Here it comes again! On 1 July, CMMS (the Centers for Medicare and Medicaid Services) proposed cutting the payment of dialysis allocations by 12%. (For those of you not well versed in math- that’s about a 1/8 cut.) But, that’s not quite right, since they also offered a 2.6% increase in the “bundle” payment rate, so the cut comes to about $ 24 less per treatment.
I remember way back when… the saccharine study was all the rage. Right before it was basically outlawed. One of the statements made was that if sugar were not a natural substance and subject to the same testing as saccharine, it would have been eradicated from the market. Because the same dose of sugar in pop was far more harmful to humans than saccharine.
Last night (this should automatically post around 6 am on Thursday) started a most unusual holiday. This is the last one that requires me not to work until April. (Good. Now, I can make some money!) The bible gives us very little clue about this holiday. It’s called the Eighth Day of Assembly (Shmini Atzeret).
I’ve written beforeabout methods and processes to treat wastewater (here and here, for starters- you can find more by searching the index to the right for wastewater)- including methods that may be able to provide power to attenuate the costs of such treatment. Now, another concept to employ microbes to generate electricity has been published in the Proceedings of the National Academy of Sciences (right now, it’s ahead of print) describing work being done by Dr. Craig Criddle’s group at Stanford.

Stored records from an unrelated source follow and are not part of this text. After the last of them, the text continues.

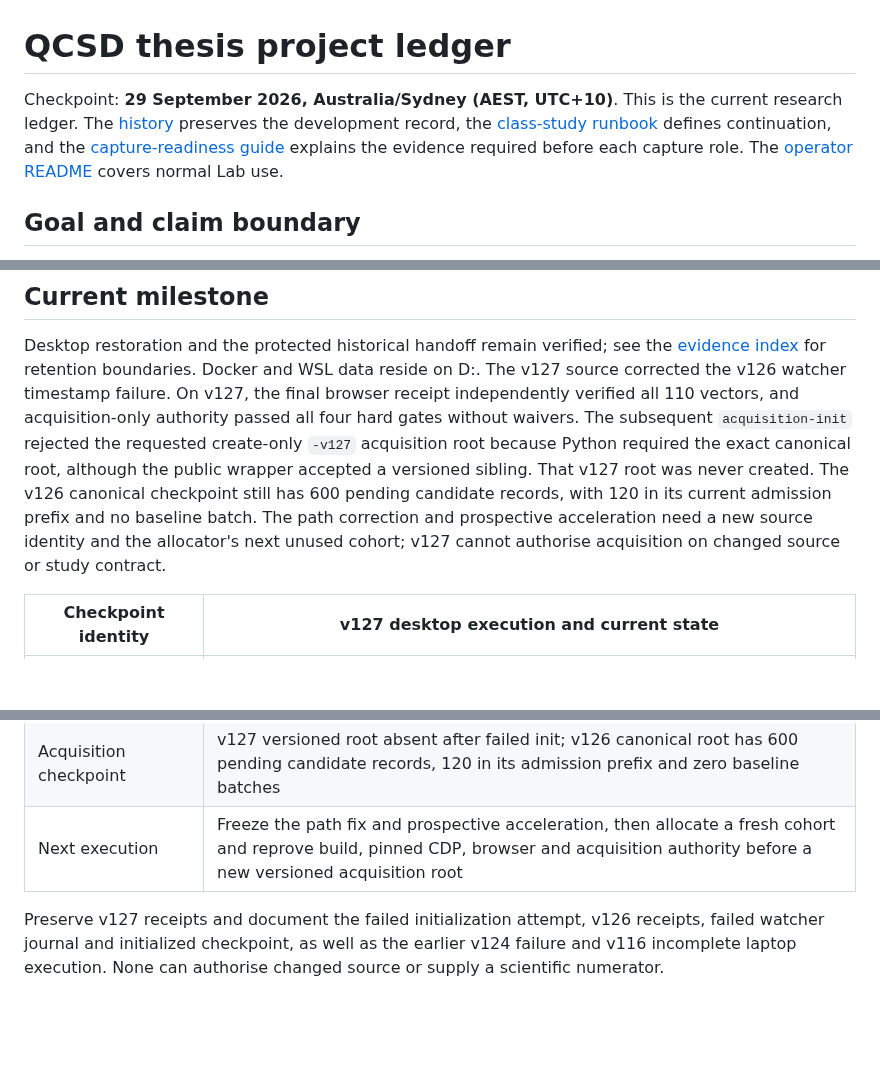
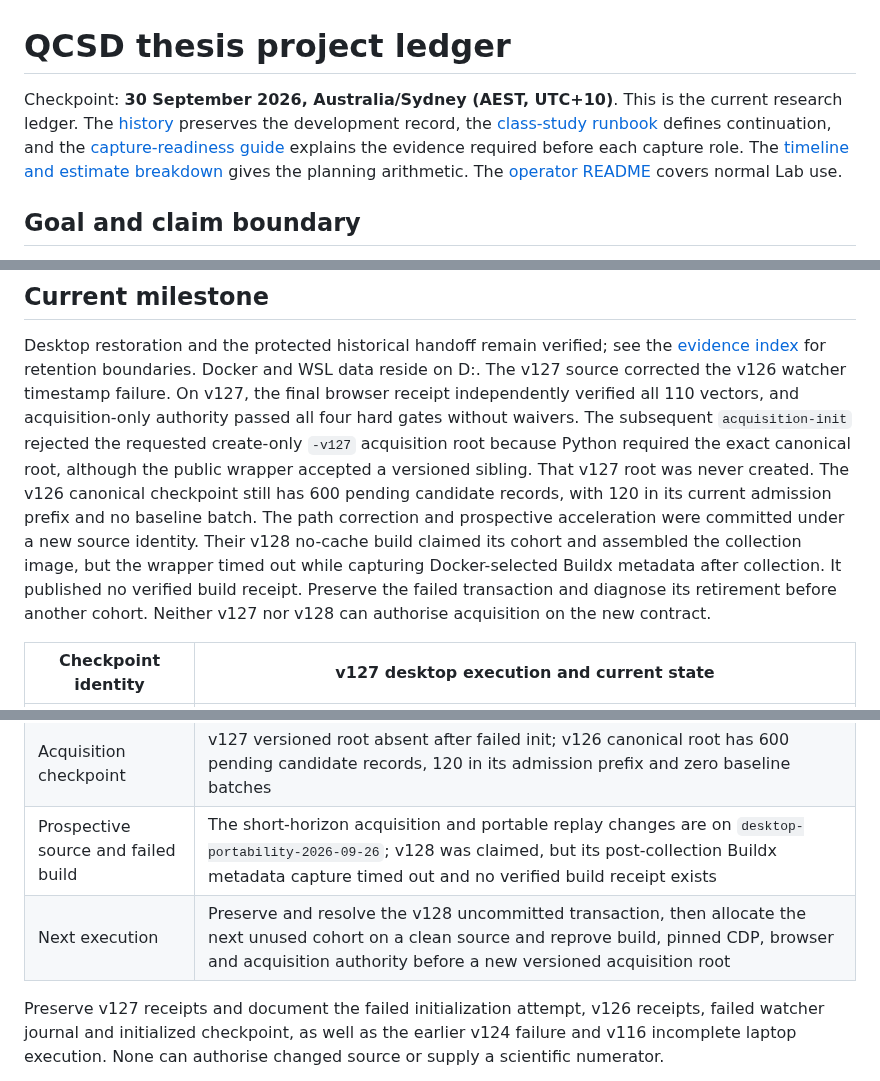
Before and after one commit to kaisequeira/neqo-qcsd-lab, a Markdown page: PROJECT.md, 3 parts joined by grey strips. GitHub-like rendering; blank space fills up the shorter version.

```diff
--- a/PROJECT.md
+++ b/PROJECT.md
@@ -1,11 +1,12 @@
 # QCSD thesis project ledger
 
-Checkpoint: **29 September 2026, Australia/Sydney (AEST, UTC+10)**.
+Checkpoint: **30 September 2026, Australia/Sydney (AEST, UTC+10)**.
 This is the current research ledger. The [history](docs/PROJECT-HISTORY.md)
 preserves the development record, the [class-study runbook](docs/CLASS-STUDY.md)
 defines continuation, and the [capture-readiness guide](docs/CAPTURE-READINESS.md)
-explains the evidence required before each capture role. The [operator
-README](README.md) covers normal Lab use.
+explains the evidence required before each capture role. The [timeline and
+estimate breakdown](docs/README.md) gives the planning arithmetic. The
+[operator README](README.md) covers normal Lab use.
 
 ## Goal and claim boundary
 
@@ -40,9 +41,12 @@ waivers. The subsequent `acquisition-init` rejected the requested create-only
 although the public wrapper accepted a versioned sibling. That v127 root was
 never created. The v126 canonical checkpoint still has 600 pending candidate
 records, with 120 in its current admission prefix and no baseline batch. The
-path correction and prospective acceleration need a new
-source identity and the allocator's next unused cohort; v127 cannot authorise
-acquisition on changed source or study contract.
+path correction and prospective acceleration were committed under a new source
+identity. Their v128 no-cache build claimed its cohort and assembled the
+collection image, but the wrapper timed out while capturing Docker-selected
+Buildx metadata after collection. It published no verified build receipt.
+Preserve the failed transaction and diagnose its retirement before another
+cohort. Neither v127 nor v128 can authorise acquisition on the new contract.
 
 | Checkpoint identity | v127 desktop execution and current state |
 |---|---|
@@ -52,7 +56,8 @@ acquisition on changed source or study contract.
 | Browser execution | `artifacts/buflo-study/browser-egress-qualification-v127/final.json`: verified 110/110, zero failures |
 | Desktop authority | `artifacts/class-study-acquisition-authority-v127.json`: verified, public-page-acquisition-only; no full defence foundation |
 | Acquisition checkpoint | v127 versioned root absent after failed init; v126 canonical root has 600 pending candidate records, 120 in its admission prefix and zero baseline batches |
-| Next execution | Freeze the path fix and prospective acceleration, then allocate a fresh cohort and reprove build, pinned CDP, browser and acquisition authority before a new versioned acquisition root |
+| Prospective source and failed build | The short-horizon acquisition and portable replay changes are on `desktop-portability-2026-09-26`; v128 was claimed, but its post-collection Buildx metadata capture timed out and no verified build receipt exists |
+| Next execution | Preserve and resolve the v128 uncommitted transaction, then allocate the next unused cohort on a clean source and reprove build, pinned CDP, browser and acquisition authority before a new versioned acquisition root |
 
 Preserve v127 receipts and document the failed initialization attempt, v126 receipts,
 failed watcher journal and initialized checkpoint, as well as the earlier v124
```
Also changed, not shown: docs/README.md (added, +117 -0 lines).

Many of you know that I have been working with water reuse systems for some four decades now. One of the first projects was the development (and sale) of a home wastewater recycling system. During it’s development, we found that certain high use conditions led to a buildup of ammonia in the returning (clean) wastewater to the toilet. Trust me, there are only so many times you can tell the homeowner that the ammonia smell means their toilet bowl is clean. (If you must know, once was about the limit!)
So, it turns out that at least some of us are turned out to help others. fMRI (functional magnetic resonance imaging) is being used to prove that fact. But, the goal of most of the studies has not been to see if we are generous to a fault, but to determine how (if?) we can help folks who lack empathy or want to improve on their generosity.
I’ve written before about one project at Google– the one aimed at determining why folks become terrorists. The basic concept is to determine why people join gangs and how that is similar to folks joining terrorist cells. In so doing, we should be able to find ways to stop folks from becoming terrorists. This venture is led by one smart young chap- Jared Cohen- who got his start in the Condy Rice’s State Department and stayed on under Hillary Clinton’s tenure, before heading up this new gig.